The states a and b (see Fig. 1.2) represent two equilibrium states of a system (e.g. a gas where temperature and pressure are fixed). Each state can be described by the state variables P and T. The change in internal energy, ΔU, is independent of the path from a to b. A direct consequence of U being a state function is that we obtain ΔU = 0 when we go by one path from a to b and return by another path in a cyclic process. When the system is back to the initial state, the total change in the energy of the system is equal to zero. This can be expressed as

∮dU = 0 (1.3)

The integral of dU over a cyclic process is zero. The quantities q and w are not state functions. It is sufficient to show this by one example. We shall consider the isothermal (constant temperature) expansion of an ideal gas, see Fig. 1.3.

In the initial state (a) we~ave two equal volumes, one empty and one filled with gas. The final state of having the gas evenly distributed over both volumes can be obtained in two ways. One can make a hole in the separation wall and let the gas expand (b). In this case both heat and work are equal to zero. The same final state can be obtained by an arrangement where the gas performs mechanical work on the surrounding (work supplied to the system is negative). Heat is supplied to the gas to keep temperature constant (c). Although the final state is the same in both cases (also the initial state), heat and work supplied to the system are different in the two cases.

Fig. 1.3 Two different ways of expanding an ideal gas isothermally

Pressure - Volume Work

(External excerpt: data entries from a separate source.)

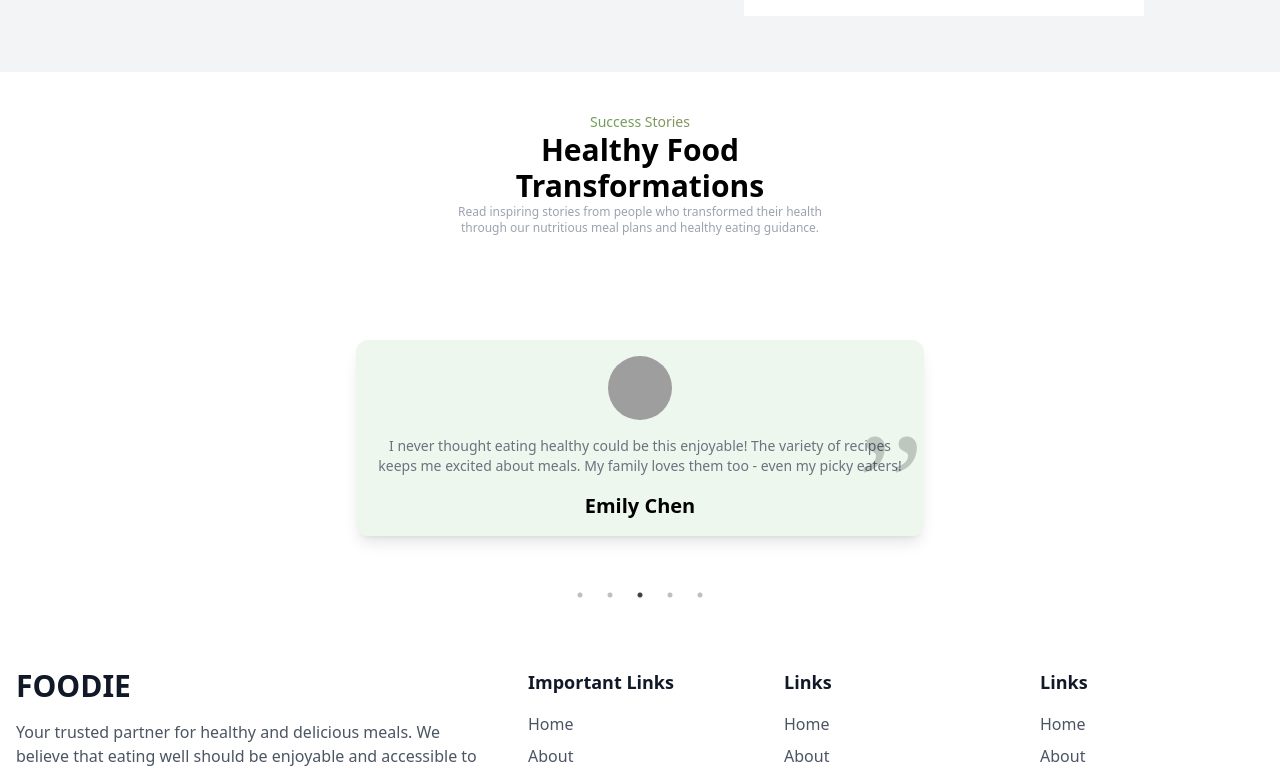
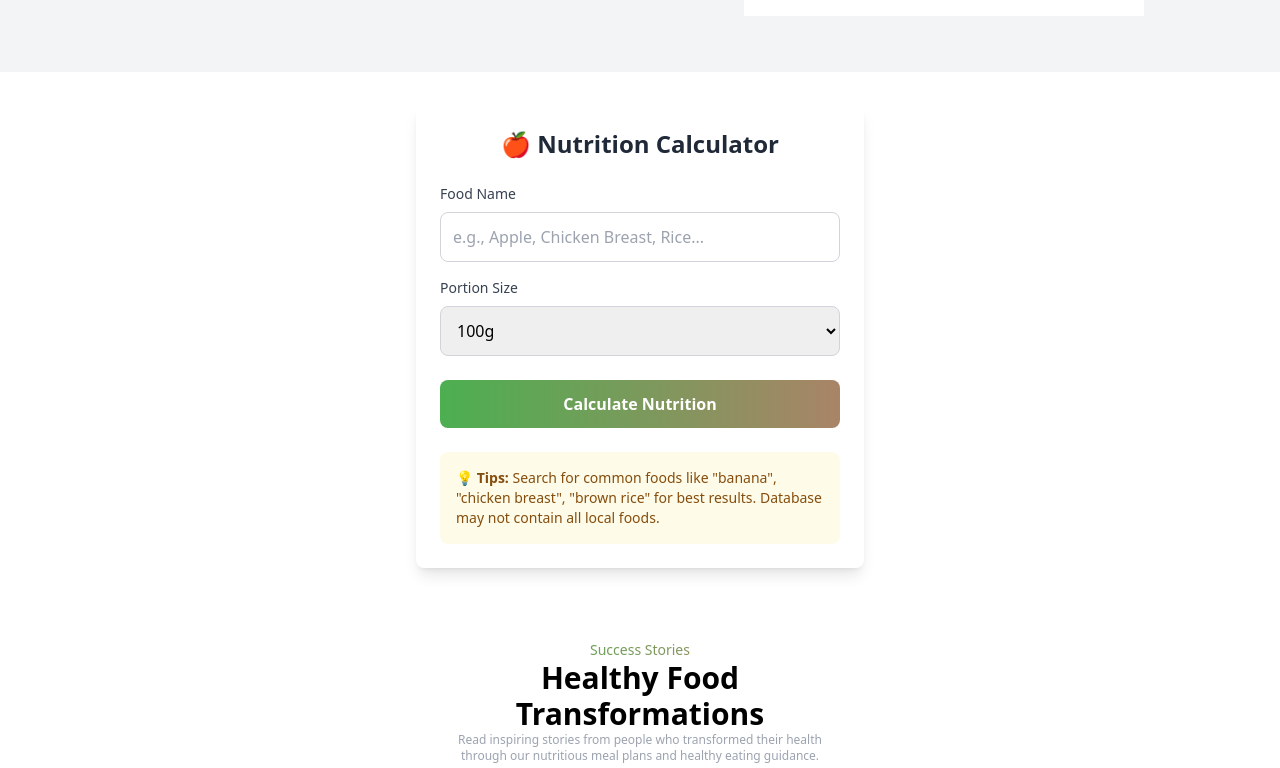
Before and after one commit to julius3788/HealthyKitchen, a React (Vite) app: page / in a window 1280 px wide. Shown: the part 2454-3222 px from the top of the page. Built offline with nearby package versions, Linux system fonts and the light colour scheme; grey boxes are pictures that could not be loaded.

Commit message:
add calorie calculator

```diff
--- a/src/App.jsx
+++ b/src/App.jsx
@@ -6,6 +6,7 @@ import Banner from './components/Banner/Banner';
 import AppStore from './components/AppStore/AppStore';
 import Testimoni from './components/Testimoni/Testimoni';
 import Footer from './components/Footer/footer';
+import CalorieCalculator from './components/CalorieCalculator/CalorieCalculator';
 
 const App = () => {
   return (
@@ -16,6 +17,7 @@ const App = () => {
       <Services />
       <Banner />
       <AppStore />
+      <CalorieCalculator />
       <Testimoni />
       <Footer />
       </div>
--- /dev/null
+++ b/src/components/CalorieCalculator/CalorieCalculator.jsx
@@ -0,0 +1,194 @@
+import React, { useState } from 'react';
+
+const CalorieCalculator = () => {
+  const [foodName, setFoodName] = useState('');
+  const [portion, setPortion] = useState('100g');
+  const [loading, setLoading] = useState(false);
+  const [result, setResult] = useState(null);
+  const [error, setError] = useState('');
+
+  const searchFood = async () => {
+    if (!foodName.trim()) {
+      setError('Please enter a food name');
+      return;
+    }
+
+    setLoading(true);
+    setError('');
+
+    try {
+      // Open Food Facts API
+      const response = await fetch(
+        `https://world.openfoodfacts.org/cgi/search.pl?search_terms=${encodeURIComponent(foodName)}&search_simple=1&action=process&json=1`
+      );
+
+      const data = await response.json();
+
+      if (data.products && data.products.length > 0) {
+        const product = data.products[0];
+        const nutrition = product.nutriments;
+
+        // Calculate based on portion
+        const multiplier = getPortionMultiplier(portion);
+
+        setResult({
+          foodName: product.product_name || foodName,
+          calories: Math.round((nutrition['energy-kcal'] || 0) * multiplier),
+          protein: Math.round((nutrition.protein || 0) * multiplier),
+          carbs: Math.round((nutrition.carbohydrates || 0) * multiplier),
+          fat: Math.round((nutrition.fat || 0) * multiplier),
+          brand: product.brands || 'Generic',
+          image: product.image_url
+        });
+      } else {
+        setError('Food not found in database');
+      }
+    } catch (err) {
+      setError('Failed to fetch nutrition data');
+    } finally {
+      setLoading(false);
+    }
+  };
+
+  const getPortionMultiplier = (portion) => {
+    const multipliers = {
+      '50g': 0.5,
+      '100g': 1,
+      '150g': 1.5,
+      '200g': 2,
+      '1 serving': 1
+    };
+    return multipliers[portion] || 1;
+  };
+
+  const getHealthFeedback = (calories, protein, carbs, fat) => {
+    if (calories > 500) return 'High calorie meal - consider smaller portions';
+    if (protein > 20) return 'Great protein source!';
+    if (carbs > 50) return 'Carb-heavy - balance with protein';
+    return 'Well-balanced meal choice!';
+  };
+
+  return (
+    <div className="max-w-md mx-auto p-6 bg-white dark:bg-gray-800 rounded-lg shadow-lg my-8">
+      <h2 className="text-2xl font-bold mb-6 text-gray-800 dark:text-white text-center">
+        🍎 Nutrition Calculator
+      </h2>
+
+      {/* Food Search */}
+      <div className="space-y-4">
+        <div>
+          <label className="block text-sm font-medium text-gray-700 dark:text-gray-300 mb-2">
+            Food Name
+          </label>
+          <input
+            type="text"
+            value={foodName}
+            onChange={(e) => setFoodName(e.target.value)}
+            placeholder="e.g., Apple, Chicken Breast, Rice..."
+            className="w-full p-3 border border-gray-300 dark:border-gray-600 rounded-lg focus:ring-2 focus:ring-primary focus:border-transparent dark:bg-gray-700 dark:text-white"
+            onKeyPress={(e) => e.key === 'Enter' && searchFood()}
+          />
+        </div>
+
+        <div>
+          <label className="block text-sm font-medium text-gray-700 dark:text-gray-300 mb-2">
+            Portion Size
+          </label>
+          <select
+            value={portion}
+            onChange={(e) => setPortion(e.target.value)}
+            className="w-full p-3 border border-gray-300 dark:border-gray-600 rounded-lg focus:ring-2 focus:ring-primary focus:border-transparent dark:bg-gray-700 dark:text-white"
+          >
+            <option value="50g">50g</option>
+            <option value="100g">100g</option>
+            <option value="150g">150g</option>
+            <option value="200g">200g</option>
+            <option value="1 serving">1 serving</option>
+          </select>
+        </div>
+      </div>
+
+      {/* Search Button */}
+      <button
+        onClick={searchFood}
+        disabled={loading}
+        className="w-full mt-6 bg-gradient-to-r from-primary to-secondary text-white py-3 rounded-lg font-semibold hover:scale-105 transition-transform disabled:opacity-50"
+      >
+        {loading ? '🔍 Searching...' : 'Calculate Nutrition'}
+      </button>
+
+      {/* Error Message */}
+      {error && (
+        <div className="mt-4 p-3 bg-red-100 dark:bg-red-900/20 border border-red-300 dark:border-red-700 rounded-lg">
+          <p className="text-red-700 dark:text-red-300 text-sm">{error}</p>
+        </div>
+      )}
+
+      {/* Results */}
+      {result && (
+        <div className="mt-6 p-4 bg-green-50 dark:bg-green-900/20 rounded-lg border border-green-200 dark:border-green-800">
+          <div className="flex items-center gap-4 mb-4">
+            {result.image && (
+              <img
+                src={result.image}
+                alt={result.foodName}
+                className="w-16 h-16 object-cover rounded-lg"
+              />
+            )}
+            <div>
+              <h3 className="font-semibold text-gray-800 dark:text-white">
+                {result.foodName}
+              </h3>
+              <p className="text-sm text-gray-600 dark:text-gray-400">
+                {result.brand} • {portion}
+              </p>
+            </div>
+          </div>
+
+          <div className="grid grid-cols-2 gap-4 mb-4">
+            <div className="text-center p-3 bg-white dark:bg-gray-700 rounded-lg">
+              <p className="text-2xl font-bold text-primary">{result.calories}</p>
+              <p className="text-xs text-gray-600 dark:text-gray-400">Calories</p>
+            </div>
+            <div className="text-center p-3 bg-white dark:bg-gray-700 rounded-lg">
+              <p className="text-2xl font-bold text-primary">{result.protein}g</p>
+              <p className="text-xs text-gray-600 dark:text-gray-400">Protein</p>
+            </div>
+            <div className="text-center p-3 bg-white dark:bg-gray-700 rounded-lg">
+              <p className="text-2xl font-bold text-primary">{result.carbs}g</p>
+              <p className="text-xs text-gray-600 dark:text-gray-400">Carbs</p>
+            </div>
+            <div className="text-center p-3 bg-white dark:bg-gray-700 rounded-lg">
+              <p className="text-2xl font-bold text-primary">{result.fat}g</p>
+              <p className="text-xs text-gray-600 dark:text-gray-400">Fat</p>
+            </div>
+          </div>
+
+          {/* Health Feedback */}
+          <div className="p-3 bg-blue-50 dark:bg-blue-900/20 rounded-lg">
+            <p className="text-sm text-blue-800 dark:text-blue-300">
+              💡 {getHealthFeedback(result.calories, result.protein, result.carbs, result.fat)}
+            </p>
+          </div>
+
+          <button
+            onClick={() => setResult(null)}
+            className="w-full mt-4 text-gray-600 dark:text-gray-400 text-sm hover:text-gray-800 dark:hover:text-white"
+          >
+            Analyze another food
+          </button>
+        </div>
+      )}
+
+      {/* Tips */}
+      <div className="mt-6 p-4 bg-yellow-50 dark:bg-yellow-900/20 rounded-lg">
+        <p className="text-sm text-yellow-800 dark:text-yellow-300">
+          💡 <strong>Tips:</strong> Search for common foods like "banana", "chicken breast",
+          "brown rice" for best results. Database may not contain all local foods.
+        </p>
+      </div>
+    </div>
+  );
+};
+
+export default CalorieCalculator;
```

In thermodynamic calculations we frequently have to calculate the work supplied to a system when its volume changes. The system could be a gas, a liquid or a solid. To simplify calculations, let us assume that the system is contained in a cylinder with a frictionless piston as shown in Fig. 1.4.

Fig. 1.4 Reversible isothermal expansion of an ideal gas

For the system shown in Fig. 1.4 the pressure inside the system, Pin is very closed to being balanced by a weight, or a force, on the piston area, A, corresponding to an external pressure, Pex ≈ force/A. If Pex is less than Pin by an infinitesimal value, the piston will move upwards an infinitesimal distance, dl. The work supplied to the system, dw, is negative:

dw = - force x dl = - PexAdl = - PexdV

where dV is the change in volume. Since Pex ≈ Pin, we can write dw ≈ -PindV, or just:

dw ≈ -PdV(1.4)

During an isothermal expansion the internal pressure will decrease. If we adjust the external pressure to be very close to the internal pressure all the time (by removing the small weights pictured in Fig. 1.4, one by one), the integral work supplied will be:


In order to keep the temperature constant, heat must be supplied to the system during the expansion. All steps in the process can be balanced (Pex ≈ Pin), which means that the expansion can be performed in a reversible way.

If the system is an ideal gas (PV = nRT), we have:


where V1 and V2 are the initial and final volumes respectively.